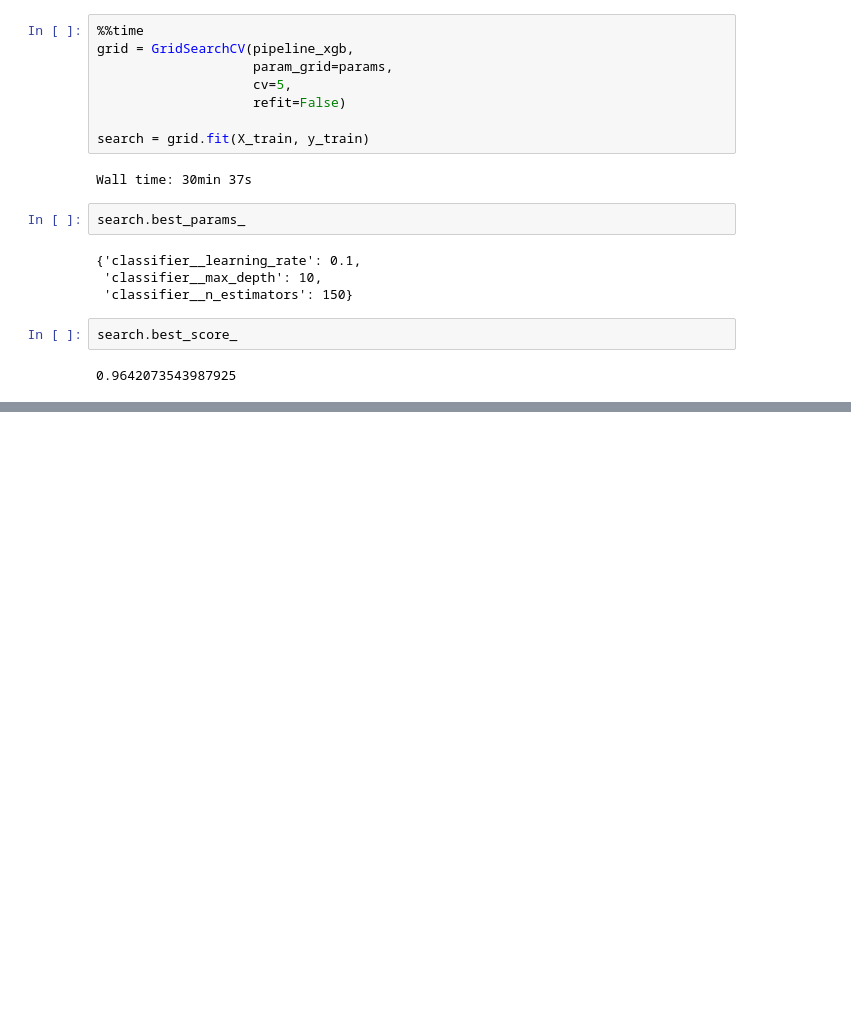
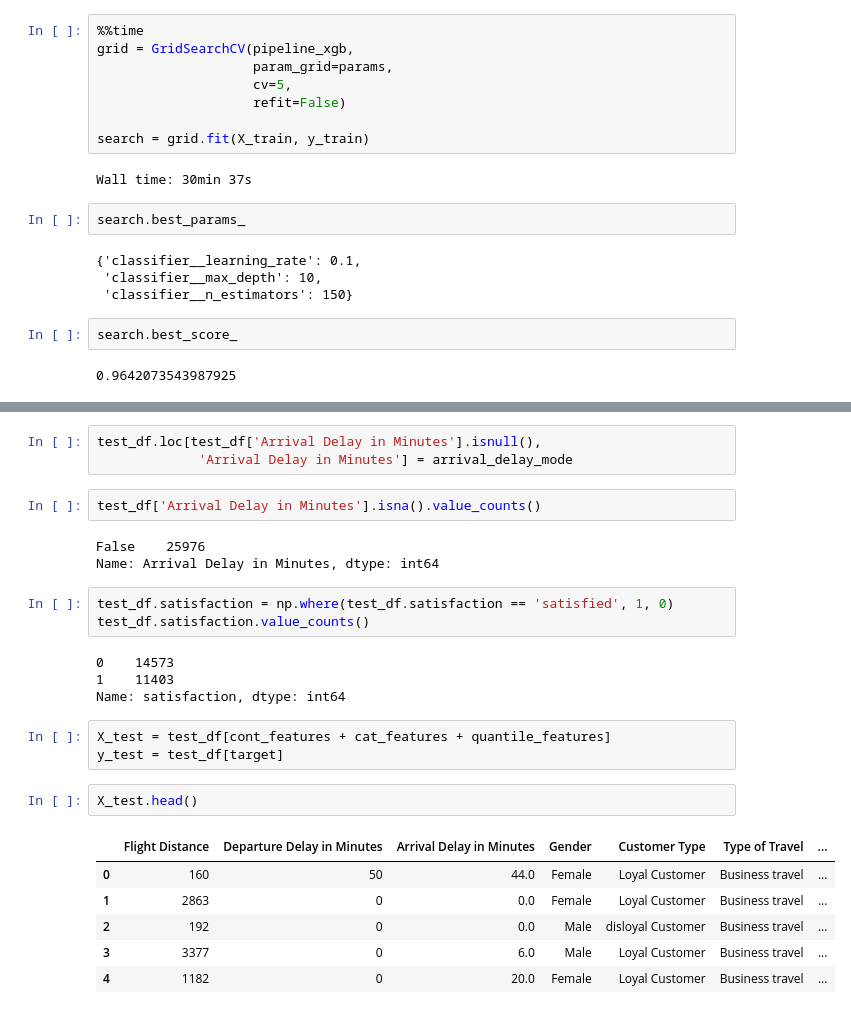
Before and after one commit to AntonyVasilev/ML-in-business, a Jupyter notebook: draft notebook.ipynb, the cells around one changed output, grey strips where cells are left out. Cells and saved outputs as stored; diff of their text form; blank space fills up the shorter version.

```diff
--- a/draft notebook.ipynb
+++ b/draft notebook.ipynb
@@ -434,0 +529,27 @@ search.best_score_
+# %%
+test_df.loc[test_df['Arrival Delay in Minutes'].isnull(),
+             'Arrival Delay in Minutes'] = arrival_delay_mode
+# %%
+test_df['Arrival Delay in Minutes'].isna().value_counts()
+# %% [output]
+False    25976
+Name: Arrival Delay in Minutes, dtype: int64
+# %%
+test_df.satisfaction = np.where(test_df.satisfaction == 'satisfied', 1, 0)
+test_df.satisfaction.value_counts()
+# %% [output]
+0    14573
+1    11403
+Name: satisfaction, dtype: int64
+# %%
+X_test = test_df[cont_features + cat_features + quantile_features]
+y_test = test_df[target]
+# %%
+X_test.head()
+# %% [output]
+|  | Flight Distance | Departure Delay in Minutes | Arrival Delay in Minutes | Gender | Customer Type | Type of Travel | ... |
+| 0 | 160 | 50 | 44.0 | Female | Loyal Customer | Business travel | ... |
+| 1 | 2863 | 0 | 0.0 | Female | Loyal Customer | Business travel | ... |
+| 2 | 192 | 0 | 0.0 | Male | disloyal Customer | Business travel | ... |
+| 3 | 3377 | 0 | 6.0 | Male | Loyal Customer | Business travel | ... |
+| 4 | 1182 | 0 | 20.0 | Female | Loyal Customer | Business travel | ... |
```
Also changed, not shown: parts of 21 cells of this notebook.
──────────────────────────────
Exercise brief: Where the string "notebook" shows up in the listing above, copy the line that holds it.

Solved exercise:
Before and after one commit to AntonyVasilev/ML-in-business, a Jupyter notebook: draft notebook.ipynb, the cells around one changed output, grey strips where cells are left out. Cells and saved outputs as stored; diff of their text form; blank space fills up the shorter version.
--- a/draft notebook.ipynb
+++ b/draft notebook.ipynb
Also changed, not shown: parts of 21 cells of this notebook.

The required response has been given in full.